“It has already become the place to meet classmates or stop to organize one’s thoughts or spend a few quiet minutes before class.”
The space, next to the Daley Grind coffee shop, has 14 roomy chairs in shades of brown, blue and green, some with tables attached to hold books or food.
A 52-inch LCD screen shows images from the library’s Special Collections “a wonderful way to engage students in experiencing and learning about our rare and special materials,” Case said.
Up first are photos from the “City 2000” Comer Collection, which captures Chicago in the year 2000.
The collection archive, donated to the UIC Library in 2001, includes more than 500,000 images of the city in the millennial year.
The next set of photographs will come from “A Century of Progress International Exposition,” images from the 1933 and 1934 World’s Fair in Chicago.
The oasis was funded by a donation from Provost R. Michael Tanner and his wife, Eileen Tanner, special assistant for campus relations, in partnership with the UIC Library and Project Oasis in the Office of Campus Learning Environments.
Eileen Tanner said she is excited to show the campus community the library’s digital images.
“I love getting the art that we have in Special Collections in front of people,” she said.

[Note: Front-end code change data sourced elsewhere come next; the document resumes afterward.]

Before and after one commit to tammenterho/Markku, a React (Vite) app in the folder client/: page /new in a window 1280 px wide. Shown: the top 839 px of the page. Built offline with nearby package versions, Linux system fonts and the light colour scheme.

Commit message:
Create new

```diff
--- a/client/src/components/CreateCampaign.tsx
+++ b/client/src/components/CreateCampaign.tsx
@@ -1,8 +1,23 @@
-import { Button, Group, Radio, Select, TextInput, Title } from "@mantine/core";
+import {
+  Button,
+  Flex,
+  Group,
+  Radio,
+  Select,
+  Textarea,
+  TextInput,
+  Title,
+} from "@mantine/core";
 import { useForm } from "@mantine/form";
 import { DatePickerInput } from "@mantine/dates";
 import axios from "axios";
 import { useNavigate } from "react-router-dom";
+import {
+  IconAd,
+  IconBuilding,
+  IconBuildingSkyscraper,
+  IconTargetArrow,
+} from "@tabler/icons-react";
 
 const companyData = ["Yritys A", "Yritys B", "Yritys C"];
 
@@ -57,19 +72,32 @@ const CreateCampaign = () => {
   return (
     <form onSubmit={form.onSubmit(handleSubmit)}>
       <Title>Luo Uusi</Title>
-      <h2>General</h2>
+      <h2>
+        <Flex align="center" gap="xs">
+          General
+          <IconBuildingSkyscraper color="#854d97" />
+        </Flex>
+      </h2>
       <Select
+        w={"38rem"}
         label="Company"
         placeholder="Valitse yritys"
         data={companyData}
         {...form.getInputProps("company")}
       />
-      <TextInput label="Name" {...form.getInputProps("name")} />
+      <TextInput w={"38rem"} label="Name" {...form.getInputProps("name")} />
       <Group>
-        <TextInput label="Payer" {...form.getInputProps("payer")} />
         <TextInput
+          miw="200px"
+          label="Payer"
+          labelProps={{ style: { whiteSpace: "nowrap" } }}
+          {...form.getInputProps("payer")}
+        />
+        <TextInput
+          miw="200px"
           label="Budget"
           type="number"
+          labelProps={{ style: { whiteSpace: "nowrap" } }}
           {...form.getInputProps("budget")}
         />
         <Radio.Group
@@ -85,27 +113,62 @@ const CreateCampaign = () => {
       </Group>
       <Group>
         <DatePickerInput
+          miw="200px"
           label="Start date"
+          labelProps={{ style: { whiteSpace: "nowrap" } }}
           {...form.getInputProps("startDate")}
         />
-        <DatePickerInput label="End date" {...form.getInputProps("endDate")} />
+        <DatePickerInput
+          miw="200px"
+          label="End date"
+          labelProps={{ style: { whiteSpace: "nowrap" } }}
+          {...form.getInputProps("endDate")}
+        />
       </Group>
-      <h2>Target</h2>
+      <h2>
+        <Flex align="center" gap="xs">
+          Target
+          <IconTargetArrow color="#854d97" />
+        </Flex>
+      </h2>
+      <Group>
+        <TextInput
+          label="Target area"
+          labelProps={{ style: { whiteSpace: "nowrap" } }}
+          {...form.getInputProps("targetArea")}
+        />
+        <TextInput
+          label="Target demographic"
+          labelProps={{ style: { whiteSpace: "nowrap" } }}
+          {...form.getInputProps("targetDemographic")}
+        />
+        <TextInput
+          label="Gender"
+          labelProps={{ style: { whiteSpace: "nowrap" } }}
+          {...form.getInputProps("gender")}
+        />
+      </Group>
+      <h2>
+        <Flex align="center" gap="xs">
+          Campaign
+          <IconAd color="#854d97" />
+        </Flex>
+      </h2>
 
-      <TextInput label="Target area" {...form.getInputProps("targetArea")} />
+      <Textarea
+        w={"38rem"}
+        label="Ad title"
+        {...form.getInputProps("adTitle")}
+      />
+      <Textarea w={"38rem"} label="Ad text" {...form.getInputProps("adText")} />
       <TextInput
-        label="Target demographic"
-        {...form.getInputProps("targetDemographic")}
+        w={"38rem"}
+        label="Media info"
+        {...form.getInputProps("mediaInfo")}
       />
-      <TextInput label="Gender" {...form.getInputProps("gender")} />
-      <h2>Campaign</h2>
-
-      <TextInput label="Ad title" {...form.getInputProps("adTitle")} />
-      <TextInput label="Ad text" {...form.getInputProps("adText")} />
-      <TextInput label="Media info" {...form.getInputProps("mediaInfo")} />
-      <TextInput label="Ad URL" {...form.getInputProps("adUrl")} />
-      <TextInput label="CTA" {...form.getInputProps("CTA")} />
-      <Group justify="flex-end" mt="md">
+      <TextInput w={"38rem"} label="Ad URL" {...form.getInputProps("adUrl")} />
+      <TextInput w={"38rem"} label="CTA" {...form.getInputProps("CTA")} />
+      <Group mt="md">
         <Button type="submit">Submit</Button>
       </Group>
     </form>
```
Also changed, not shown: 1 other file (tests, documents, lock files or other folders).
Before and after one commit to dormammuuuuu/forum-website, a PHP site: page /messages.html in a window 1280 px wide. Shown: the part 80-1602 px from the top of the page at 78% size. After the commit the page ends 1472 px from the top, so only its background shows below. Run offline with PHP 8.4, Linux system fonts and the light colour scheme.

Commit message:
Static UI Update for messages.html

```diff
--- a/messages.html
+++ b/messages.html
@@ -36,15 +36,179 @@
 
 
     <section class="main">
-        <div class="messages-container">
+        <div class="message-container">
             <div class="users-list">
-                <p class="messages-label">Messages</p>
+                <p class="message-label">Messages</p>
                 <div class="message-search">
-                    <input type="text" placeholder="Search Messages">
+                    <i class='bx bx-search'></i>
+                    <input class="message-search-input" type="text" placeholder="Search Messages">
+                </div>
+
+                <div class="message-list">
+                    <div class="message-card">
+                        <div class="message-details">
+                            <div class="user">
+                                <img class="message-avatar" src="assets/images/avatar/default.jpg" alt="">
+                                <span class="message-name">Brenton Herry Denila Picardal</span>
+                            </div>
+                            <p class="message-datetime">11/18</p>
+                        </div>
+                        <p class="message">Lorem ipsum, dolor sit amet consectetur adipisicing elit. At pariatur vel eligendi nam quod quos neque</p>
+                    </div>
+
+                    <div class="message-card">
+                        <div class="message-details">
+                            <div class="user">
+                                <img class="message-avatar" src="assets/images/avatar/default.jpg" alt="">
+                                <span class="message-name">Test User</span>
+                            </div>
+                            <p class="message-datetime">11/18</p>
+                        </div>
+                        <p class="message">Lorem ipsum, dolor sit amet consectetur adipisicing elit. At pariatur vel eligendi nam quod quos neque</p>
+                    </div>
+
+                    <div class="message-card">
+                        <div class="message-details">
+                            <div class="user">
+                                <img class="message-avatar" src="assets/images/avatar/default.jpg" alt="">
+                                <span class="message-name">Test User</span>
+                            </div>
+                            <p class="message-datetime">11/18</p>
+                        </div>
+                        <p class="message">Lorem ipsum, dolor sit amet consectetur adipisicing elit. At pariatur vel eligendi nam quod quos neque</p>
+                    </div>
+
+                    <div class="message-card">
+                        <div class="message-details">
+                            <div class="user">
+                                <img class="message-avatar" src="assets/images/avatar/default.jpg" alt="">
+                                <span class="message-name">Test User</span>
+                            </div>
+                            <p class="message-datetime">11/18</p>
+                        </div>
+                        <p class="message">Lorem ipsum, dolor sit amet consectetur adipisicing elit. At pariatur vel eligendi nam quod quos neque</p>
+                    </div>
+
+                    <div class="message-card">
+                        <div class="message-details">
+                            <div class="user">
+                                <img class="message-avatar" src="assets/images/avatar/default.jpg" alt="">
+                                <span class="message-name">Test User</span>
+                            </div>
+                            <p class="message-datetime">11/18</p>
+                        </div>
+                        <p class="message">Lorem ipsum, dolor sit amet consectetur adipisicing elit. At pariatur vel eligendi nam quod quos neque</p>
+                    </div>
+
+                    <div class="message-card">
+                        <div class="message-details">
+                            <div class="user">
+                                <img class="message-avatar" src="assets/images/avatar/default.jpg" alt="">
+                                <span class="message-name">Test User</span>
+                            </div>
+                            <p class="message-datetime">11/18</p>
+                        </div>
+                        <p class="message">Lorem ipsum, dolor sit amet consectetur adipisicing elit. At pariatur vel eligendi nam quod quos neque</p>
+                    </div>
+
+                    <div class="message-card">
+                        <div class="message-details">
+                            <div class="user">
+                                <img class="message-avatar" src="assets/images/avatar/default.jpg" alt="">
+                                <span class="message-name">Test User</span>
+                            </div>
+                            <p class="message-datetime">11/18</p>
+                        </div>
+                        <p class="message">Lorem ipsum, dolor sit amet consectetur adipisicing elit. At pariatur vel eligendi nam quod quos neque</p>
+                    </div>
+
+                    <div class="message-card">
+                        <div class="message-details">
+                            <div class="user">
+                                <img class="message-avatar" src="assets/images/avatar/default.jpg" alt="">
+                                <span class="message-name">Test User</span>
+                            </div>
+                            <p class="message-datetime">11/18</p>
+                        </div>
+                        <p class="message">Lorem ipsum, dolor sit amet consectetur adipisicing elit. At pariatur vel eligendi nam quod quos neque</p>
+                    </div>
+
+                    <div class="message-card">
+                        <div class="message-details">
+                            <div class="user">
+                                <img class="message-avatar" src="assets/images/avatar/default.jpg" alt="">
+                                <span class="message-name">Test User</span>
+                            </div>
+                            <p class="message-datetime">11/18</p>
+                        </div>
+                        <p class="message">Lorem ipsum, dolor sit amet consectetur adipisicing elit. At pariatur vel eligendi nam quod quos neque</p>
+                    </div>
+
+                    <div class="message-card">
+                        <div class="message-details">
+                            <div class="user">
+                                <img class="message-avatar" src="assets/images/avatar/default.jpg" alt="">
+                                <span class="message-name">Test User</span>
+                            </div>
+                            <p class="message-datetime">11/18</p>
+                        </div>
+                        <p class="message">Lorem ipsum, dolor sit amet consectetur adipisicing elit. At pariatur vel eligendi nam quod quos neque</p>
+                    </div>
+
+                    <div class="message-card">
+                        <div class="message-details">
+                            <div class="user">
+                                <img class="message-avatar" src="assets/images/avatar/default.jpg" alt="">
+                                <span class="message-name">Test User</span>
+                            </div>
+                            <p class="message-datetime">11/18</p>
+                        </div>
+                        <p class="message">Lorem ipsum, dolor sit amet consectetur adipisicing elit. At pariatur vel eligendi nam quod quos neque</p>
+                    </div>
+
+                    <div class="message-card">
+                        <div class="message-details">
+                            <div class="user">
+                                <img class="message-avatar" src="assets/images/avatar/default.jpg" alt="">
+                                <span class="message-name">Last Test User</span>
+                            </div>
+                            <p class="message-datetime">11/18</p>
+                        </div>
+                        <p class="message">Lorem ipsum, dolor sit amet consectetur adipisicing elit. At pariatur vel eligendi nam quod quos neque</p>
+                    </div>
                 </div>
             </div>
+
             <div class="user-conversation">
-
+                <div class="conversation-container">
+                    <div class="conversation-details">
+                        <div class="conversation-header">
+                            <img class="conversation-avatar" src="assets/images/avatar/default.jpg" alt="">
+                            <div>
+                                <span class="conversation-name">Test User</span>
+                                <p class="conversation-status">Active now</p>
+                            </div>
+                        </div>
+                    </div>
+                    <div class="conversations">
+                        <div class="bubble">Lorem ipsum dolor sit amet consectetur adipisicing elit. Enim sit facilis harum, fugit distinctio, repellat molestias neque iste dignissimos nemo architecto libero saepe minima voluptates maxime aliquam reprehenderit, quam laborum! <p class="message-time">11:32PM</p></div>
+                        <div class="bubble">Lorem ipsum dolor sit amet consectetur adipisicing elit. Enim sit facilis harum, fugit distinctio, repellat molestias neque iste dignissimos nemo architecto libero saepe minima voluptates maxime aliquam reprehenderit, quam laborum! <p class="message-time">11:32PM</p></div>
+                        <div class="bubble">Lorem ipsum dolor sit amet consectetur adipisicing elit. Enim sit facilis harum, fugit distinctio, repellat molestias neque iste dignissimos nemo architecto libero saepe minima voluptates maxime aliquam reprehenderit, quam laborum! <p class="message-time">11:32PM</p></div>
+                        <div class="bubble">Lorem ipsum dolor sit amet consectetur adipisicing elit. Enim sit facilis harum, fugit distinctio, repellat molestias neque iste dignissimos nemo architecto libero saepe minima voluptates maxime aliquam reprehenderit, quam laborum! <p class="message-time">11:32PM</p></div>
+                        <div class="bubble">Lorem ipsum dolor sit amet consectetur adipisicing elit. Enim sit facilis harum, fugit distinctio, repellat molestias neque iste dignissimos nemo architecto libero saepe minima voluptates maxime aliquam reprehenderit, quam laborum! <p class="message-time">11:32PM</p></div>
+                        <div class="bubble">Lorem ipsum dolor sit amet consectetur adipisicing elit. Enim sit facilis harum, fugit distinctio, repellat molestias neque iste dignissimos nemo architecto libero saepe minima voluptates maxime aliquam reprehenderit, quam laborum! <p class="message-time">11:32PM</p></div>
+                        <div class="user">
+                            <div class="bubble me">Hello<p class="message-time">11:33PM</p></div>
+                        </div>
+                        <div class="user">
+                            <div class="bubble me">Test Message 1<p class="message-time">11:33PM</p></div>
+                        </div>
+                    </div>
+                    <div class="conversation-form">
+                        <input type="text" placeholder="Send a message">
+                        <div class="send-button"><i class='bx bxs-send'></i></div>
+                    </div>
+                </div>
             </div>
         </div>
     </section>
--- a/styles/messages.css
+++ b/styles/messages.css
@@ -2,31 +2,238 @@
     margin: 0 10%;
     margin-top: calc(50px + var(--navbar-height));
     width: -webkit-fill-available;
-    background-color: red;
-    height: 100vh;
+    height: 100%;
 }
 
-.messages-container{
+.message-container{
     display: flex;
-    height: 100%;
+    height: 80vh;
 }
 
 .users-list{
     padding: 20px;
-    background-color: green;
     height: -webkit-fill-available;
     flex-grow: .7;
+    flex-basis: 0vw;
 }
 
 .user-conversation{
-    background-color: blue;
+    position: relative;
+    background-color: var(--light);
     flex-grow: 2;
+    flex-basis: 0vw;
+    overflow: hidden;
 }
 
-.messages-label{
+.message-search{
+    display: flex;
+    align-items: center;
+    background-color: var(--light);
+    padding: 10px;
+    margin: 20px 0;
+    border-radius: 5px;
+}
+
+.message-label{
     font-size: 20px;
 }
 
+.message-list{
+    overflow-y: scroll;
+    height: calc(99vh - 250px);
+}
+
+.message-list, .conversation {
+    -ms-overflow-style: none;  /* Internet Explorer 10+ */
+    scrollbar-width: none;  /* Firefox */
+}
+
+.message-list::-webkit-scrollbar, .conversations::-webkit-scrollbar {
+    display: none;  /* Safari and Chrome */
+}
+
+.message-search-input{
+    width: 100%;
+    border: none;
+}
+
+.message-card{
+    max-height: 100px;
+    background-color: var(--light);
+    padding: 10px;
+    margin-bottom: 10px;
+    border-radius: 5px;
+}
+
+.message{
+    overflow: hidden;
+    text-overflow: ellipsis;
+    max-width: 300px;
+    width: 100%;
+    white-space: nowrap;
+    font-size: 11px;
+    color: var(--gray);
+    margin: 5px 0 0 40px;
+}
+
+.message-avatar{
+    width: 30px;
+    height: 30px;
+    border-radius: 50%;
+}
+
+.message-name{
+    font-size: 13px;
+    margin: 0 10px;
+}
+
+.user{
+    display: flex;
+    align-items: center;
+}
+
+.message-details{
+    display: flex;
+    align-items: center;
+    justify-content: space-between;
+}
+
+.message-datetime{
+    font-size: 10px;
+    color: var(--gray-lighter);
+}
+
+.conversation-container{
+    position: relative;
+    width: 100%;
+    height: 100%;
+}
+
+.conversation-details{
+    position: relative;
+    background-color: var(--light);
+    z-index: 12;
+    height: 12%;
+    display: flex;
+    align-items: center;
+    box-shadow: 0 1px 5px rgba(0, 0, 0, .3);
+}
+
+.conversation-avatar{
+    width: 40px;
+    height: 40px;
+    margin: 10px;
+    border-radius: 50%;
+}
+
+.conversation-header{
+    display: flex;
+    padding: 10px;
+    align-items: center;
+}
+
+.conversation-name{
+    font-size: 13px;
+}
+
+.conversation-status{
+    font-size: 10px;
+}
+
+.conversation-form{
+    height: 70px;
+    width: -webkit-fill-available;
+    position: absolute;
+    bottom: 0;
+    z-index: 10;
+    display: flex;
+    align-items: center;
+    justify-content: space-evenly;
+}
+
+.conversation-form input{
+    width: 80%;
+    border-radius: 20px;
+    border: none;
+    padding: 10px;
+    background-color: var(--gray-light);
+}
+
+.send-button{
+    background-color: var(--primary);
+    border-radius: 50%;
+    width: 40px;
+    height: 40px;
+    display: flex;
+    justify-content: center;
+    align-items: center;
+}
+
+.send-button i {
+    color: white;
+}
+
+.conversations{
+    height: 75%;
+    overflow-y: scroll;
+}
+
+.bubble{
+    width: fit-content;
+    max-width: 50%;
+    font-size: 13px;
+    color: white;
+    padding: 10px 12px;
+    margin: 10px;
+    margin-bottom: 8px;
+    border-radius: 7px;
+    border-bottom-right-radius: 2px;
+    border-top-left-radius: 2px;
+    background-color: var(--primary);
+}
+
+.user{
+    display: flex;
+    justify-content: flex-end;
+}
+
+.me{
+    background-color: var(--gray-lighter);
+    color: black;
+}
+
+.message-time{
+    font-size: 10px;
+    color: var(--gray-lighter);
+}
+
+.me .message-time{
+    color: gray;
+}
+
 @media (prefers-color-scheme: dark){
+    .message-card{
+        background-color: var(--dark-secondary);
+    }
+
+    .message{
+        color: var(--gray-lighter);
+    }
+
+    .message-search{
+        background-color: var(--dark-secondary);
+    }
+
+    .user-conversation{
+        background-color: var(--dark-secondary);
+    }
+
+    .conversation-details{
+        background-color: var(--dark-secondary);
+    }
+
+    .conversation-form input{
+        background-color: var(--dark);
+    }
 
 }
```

“People pass through there daily and we see it as a tremendous enhancement for the appearance of the space. It’s a comfortable place for students and other library patrons, and it’s very welcoming and inviting.”